2000 News Story

Kingdom marks International Desertification Day

In a speech marking the international day for combating desertification, which falls tomorrow, Minister of Agriculture and Water Dr. Abdullah Bin Abdulaziz Bin Muammar spoke of desertification as one of the most serious environmental problems, with its negative impact on food sources, human health, and people's way of life. Saudi Arabia, he said, has been concerned about the problem since the early 1960s, contributing regularly to the International Fund for Agricultural Development (IFAD), providing soft loans to developing countries, and extending assistance to them in times of natural disasters and emergencies. The Kingdom is a signatory to the United Nations Convention to Combat Desertification of June 17, 1994.

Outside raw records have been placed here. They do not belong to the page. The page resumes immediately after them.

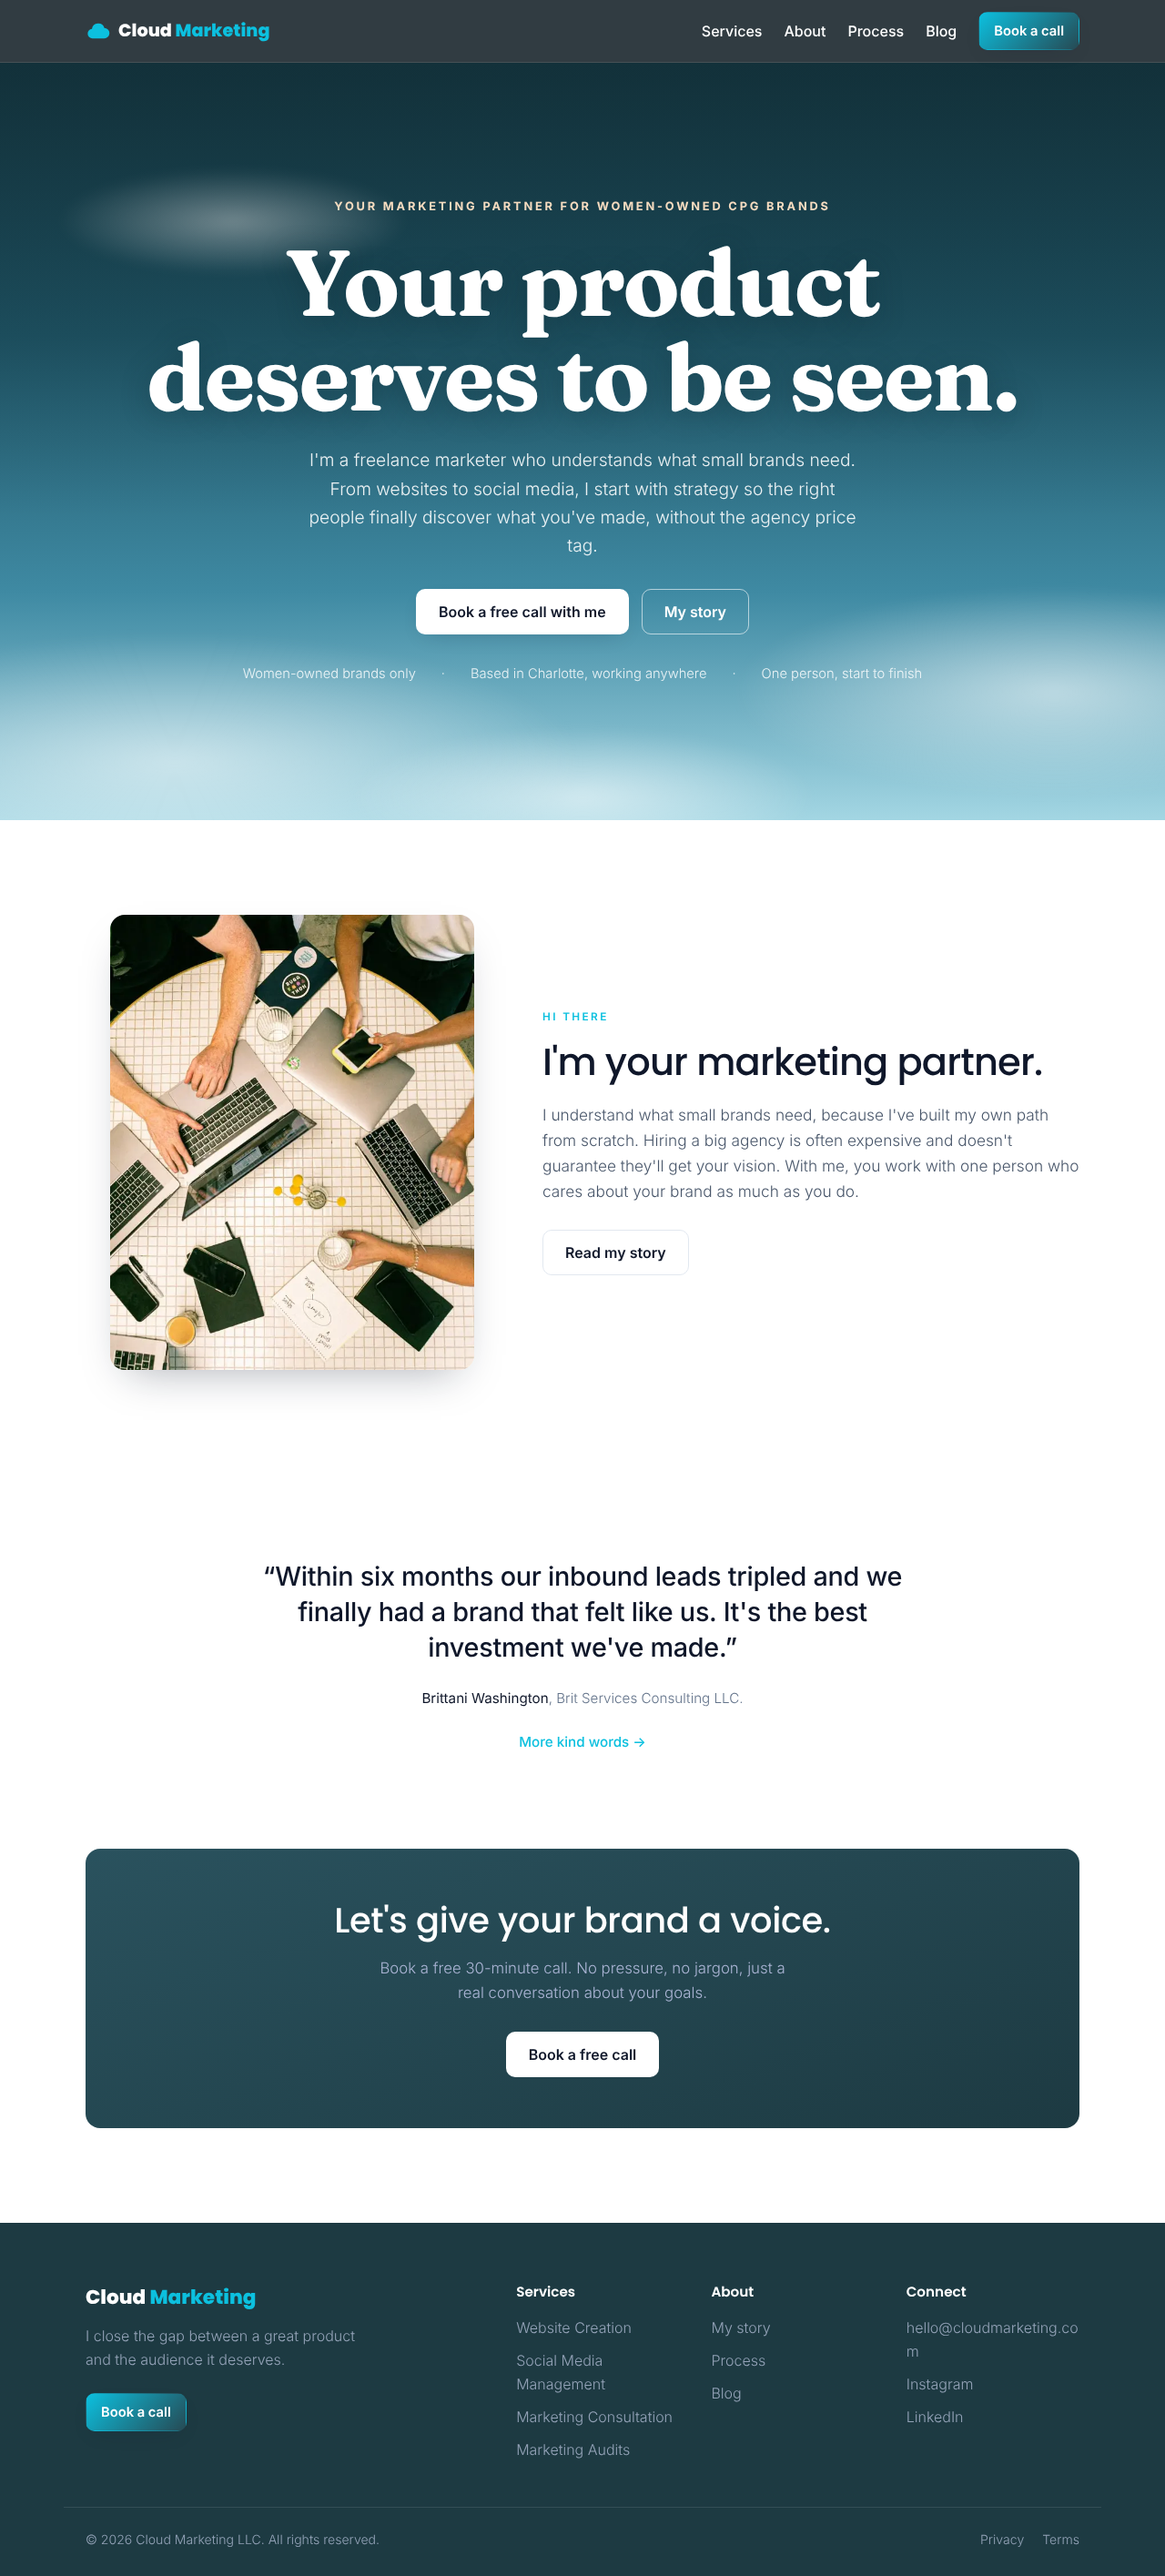
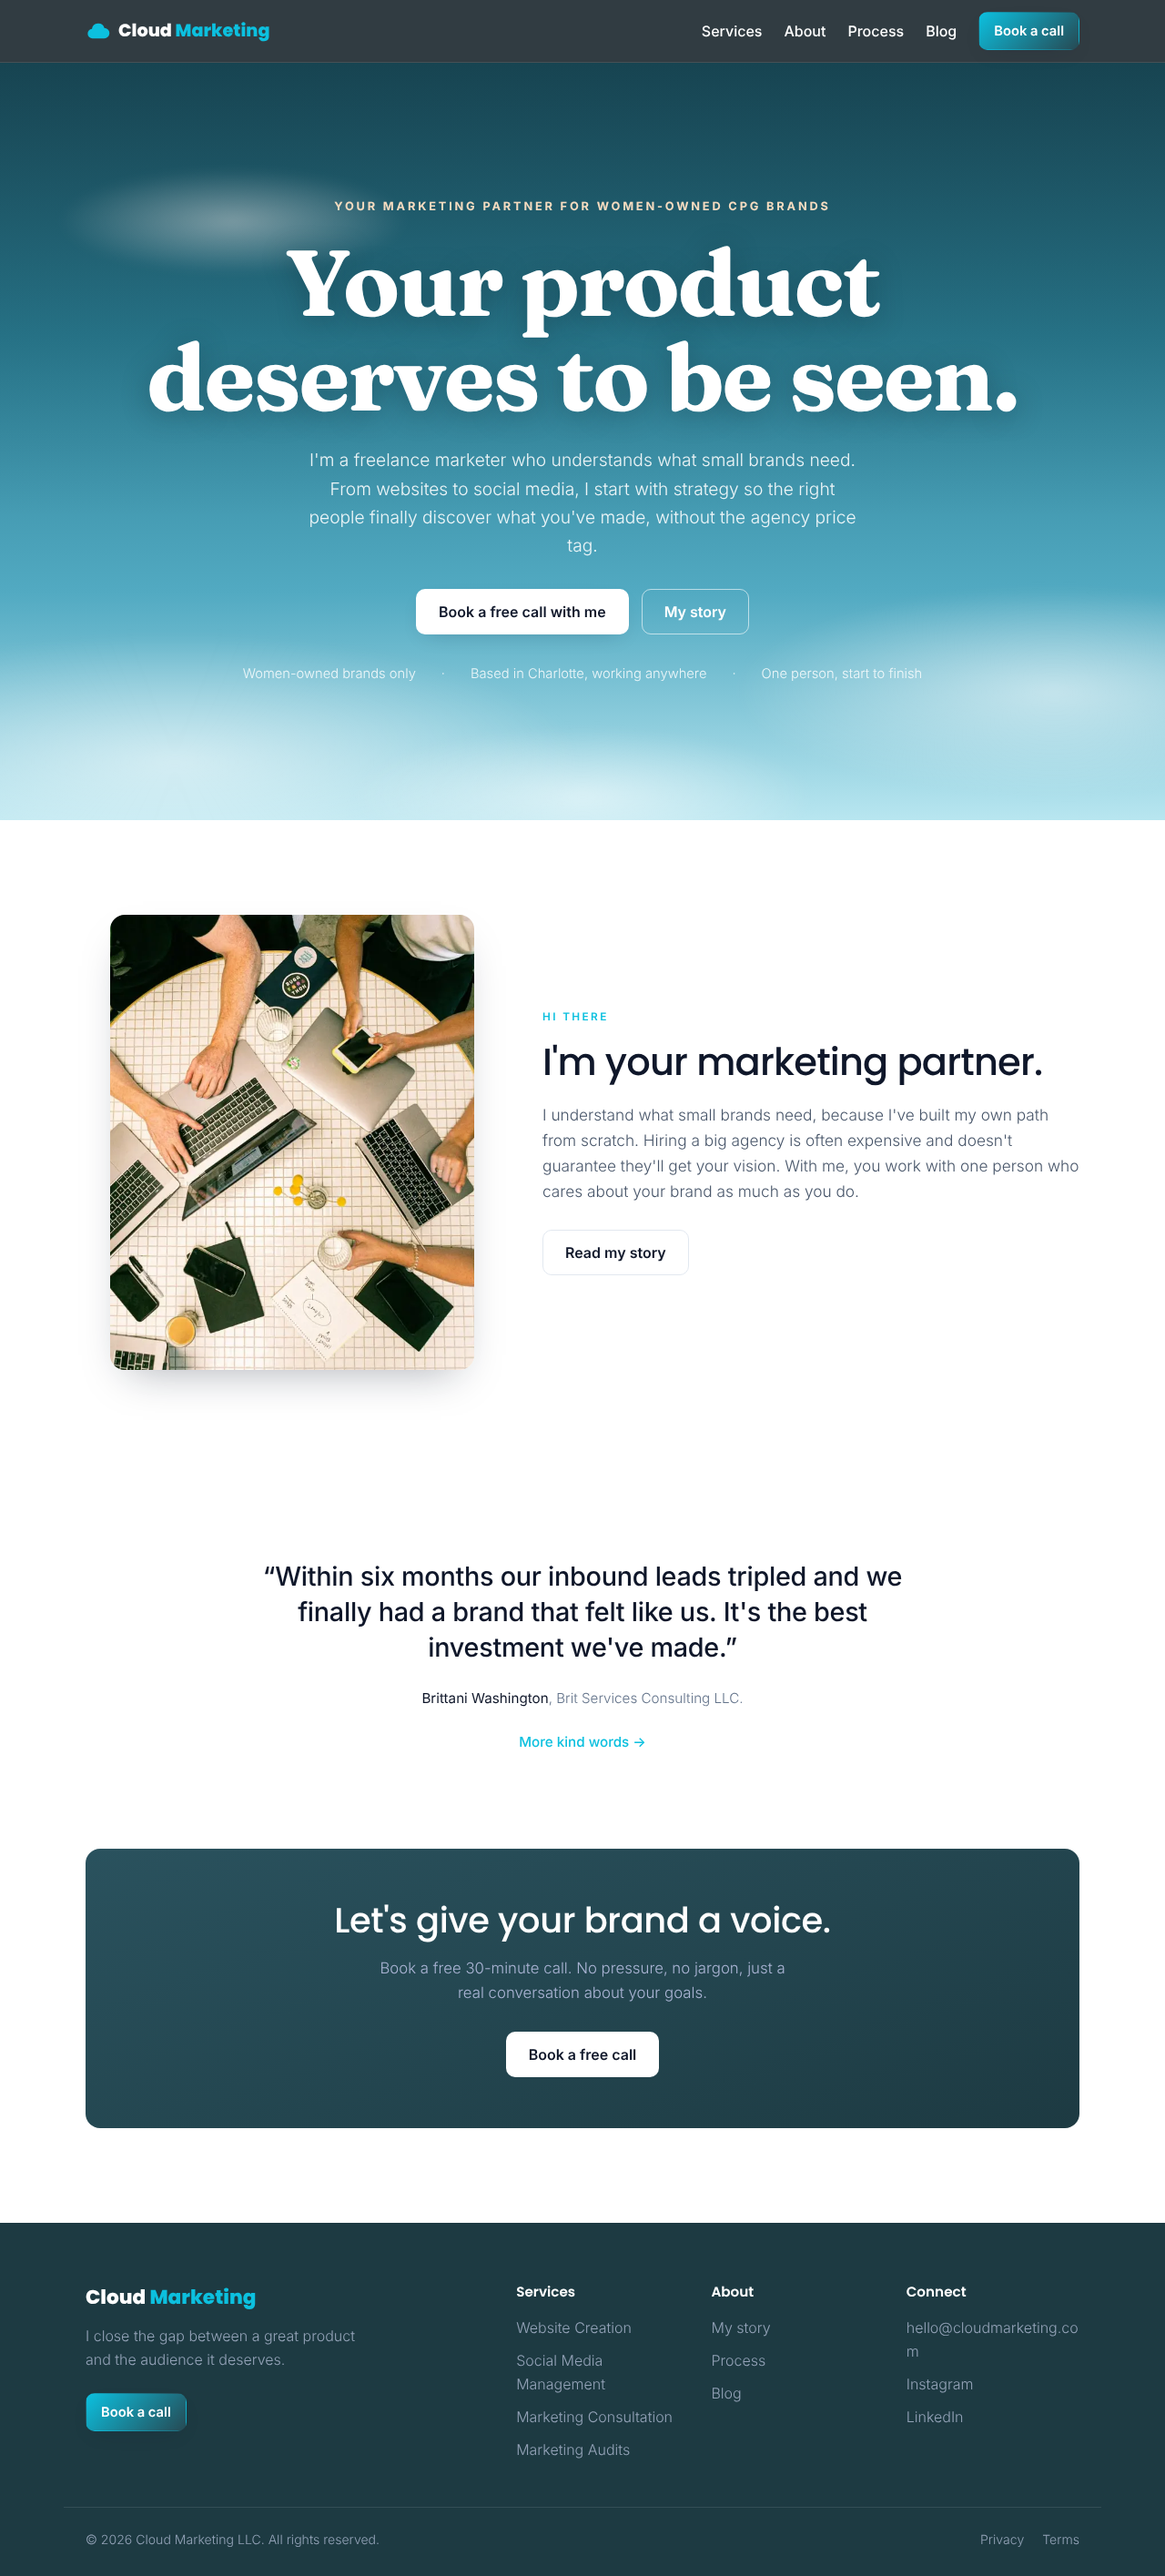
Brighter hero sky; slide-in animations for each Home section
Claude-Session: https://claude.ai/code/session_01BS6Hv8jWvS9UUisMcfmDfK

Changed region(s): [[0.0, 0.0311, 1.0, 0.2799]]

diff --git a/components/HomeTeasers.tsx b/components/HomeTeasers.tsx
@@ -5,9 +5,9 @@ import Reveal from "./Reveal";
 
 export function HomeIntro() {
   return (
-    <section className="section">
+    <section className="section overflow-hidden">
       <div className="container-x grid items-center gap-12 max-[900px]:grid-cols-1 min-[901px]:grid-cols-[1fr_1.3fr]">
-        <Reveal>
+        <Reveal from="left">
           <Image
             src="/home-workspace.jpg"
             alt="Laptops, phones and notebooks around a table during a marketing planning session"
@@ -17,7 +17,7 @@ export function HomeIntro() {
             className="mx-auto aspect-[4/5] w-full max-w-[400px] rounded-card object-cover shadow-card"
           />
         </Reveal>
-        <Reveal delay={120}>
+        <Reveal from="right" delay={150}>
           <p className="eyebrow">Hi there</p>
           <h2 className="mb-5 text-[clamp(1.7rem,3.5vw,2.6rem)] font-medium leading-[1.15] tracking-[-0.02em]">
             I&apos;m your marketing partner.
@@ -42,7 +42,7 @@ export function HomeIntro() {
 export function HomeQuote() {
   return (
     <section className="section">
-      <Reveal className="container-x mx-auto max-w-[760px] text-center">
+      <Reveal from="up" className="container-x mx-auto max-w-[760px] text-center">
         <blockquote className="text-[clamp(1.3rem,2.6vw,1.8rem)] font-medium leading-[1.35] tracking-[-0.01em] text-ink">
           &ldquo;Within six months our inbound leads tripled and we finally had a
           brand that felt like us. It&apos;s the best investment we&apos;ve made.&rdquo;
@@ -61,7 +61,7 @@ export function HomeQuote() {
 export function HomeBanner() {
   return (
     <section className="pb-[104px] max-[720px]:pb-20">
-      <Reveal className="container-x">
+      <Reveal from="zoom" className="container-x">
         <div className="rounded-card bg-[linear-gradient(160deg,#2a525e,#1d3a42)] px-8 py-14 text-center text-white md:px-16">
           <h2 className="text-[clamp(1.6rem,3.4vw,2.4rem)] font-medium leading-[1.2] tracking-[-0.01em] text-white">
             Let&apos;s give your brand a voice.

diff --git a/components/Reveal.tsx b/components/Reveal.tsx
@@ -7,6 +7,8 @@ type RevealProps = {
   className?: string;
   /** Stagger delay in milliseconds. */
   delay?: number;
+  /** Direction the content slides in from. Defaults to a short rise. */
+  from?: "up" | "left" | "right" | "zoom";
 };
 
 /**
@@ -15,7 +17,7 @@ type RevealProps = {
  * isn't available, and is disabled entirely under prefers-reduced-motion
  * (handled in globals.css).
  */
-export default function Reveal({ children, className = "", delay = 0 }: RevealProps) {
+export default function Reveal({ children, className = "", delay = 0, from = "up" }: RevealProps) {
   const ref = useRef<HTMLDivElement>(null);
   const [visible, setVisible] = useState(false);
 
@@ -47,7 +49,7 @@ export default function Reveal({ children, className = "", delay = 0 }: RevealPr
   return (
     <div
       ref={ref}
-      className={`reveal ${visible ? "is-visible" : ""} ${className}`.trim()}
+      className={`reveal reveal-${from} ${visible ? "is-visible" : ""} ${className}`.trim()}
       style={delay ? { transitionDelay: `${delay}ms` } : undefined}
     >
       {children}

diff --git a/app/globals.css b/app/globals.css
@@ -117,7 +117,7 @@ html {
 }
 /* Home hero: a deep teal-blue sky (matches the brand teal) that softens toward the horizon */
 .hero-sky {
-  background: linear-gradient(180deg, #163842 0%, #1f5566 36%, #3f8aa3 70%, #a3d6e3 100%);
+  background: linear-gradient(180deg, #1c5363 0%, #2a7d93 36%, #52aac2 70%, #b8e6f0 100%);
 }
 .hero-clouds .cloud {
   position: absolute;
@@ -155,9 +155,18 @@ html {
   opacity: 0;
   transform: translateY(22px);
   transition:
-    opacity 0.7s cubic-bezier(0.21, 0.6, 0.35, 1),
-    transform 0.7s cubic-bezier(0.21, 0.6, 0.35, 1);
+    opacity 0.9s cubic-bezier(0.21, 0.6, 0.35, 1),
+    transform 0.9s cubic-bezier(0.21, 0.6, 0.35, 1);
   will-change: opacity, transform;
+}
+.reveal-left {
+  transform: translateX(-60px);
+}
+.reveal-right {
+  transform: translateX(60px);
+}
+.reveal-zoom {
+  transform: translateY(30px) scale(0.96);
 }
 .reveal.is-visible {
   opacity: 1;

diff --git a/components/Hero.tsx b/components/Hero.tsx
@@ -17,7 +17,7 @@ export default function Hero() {
 
       {/* Deepens the top so the headline stays crisp */}
       <div
-        className="absolute inset-0 z-[1] bg-[linear-gradient(180deg,rgba(14,40,48,0.45),rgba(14,40,48,0)_60%)]"
+        className="absolute inset-0 z-[1] bg-[linear-gradient(180deg,rgba(14,40,48,0.35),rgba(14,40,48,0)_60%)]"
         aria-hidden="true"
       />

Saudi Arabia, Dr. Muammar explained, lies within the globe's desert zone.  Aware of the hazards of urbanization, unplanned pastureland, and tree-felling that exacerbate the problem of desertification, the Kingdom has taken measures over the past thirty years to preserve the country's natural environment, such as monitoring changes, conducting research and training, developing water resources, preventing the creeping of sand dunes, and expanding green open spaces. Although there are climatic elements, including lack of rainfall and high temperatures, drought is only part of the phenomenon of desertification, since there is no evidence of any fundamental climate change in the Arabian Peninsula. The major reason for desertification is the increase in human activities, such as intensified exploitation of agricultural land, irrational management of resources, misguided use of pasture, and haphazard irrigation.
Quoting figures on desertification, Dr. Muammar reported that the world annually loses 24 billion tons of surface soil; and that desertification is affecting about 70 percent of agricultural land in 110 countries worldwide, 2.5 billion hectares of it in Asia and Africa. According to the United Nations Environment Program (UNEP), the global financial loss from desertification amounts to U.S. $ 4 billion each year. Food sources for one-sixth of the world's population are endangered, and nearly 135 million people face the threat of displacement in search of food resources.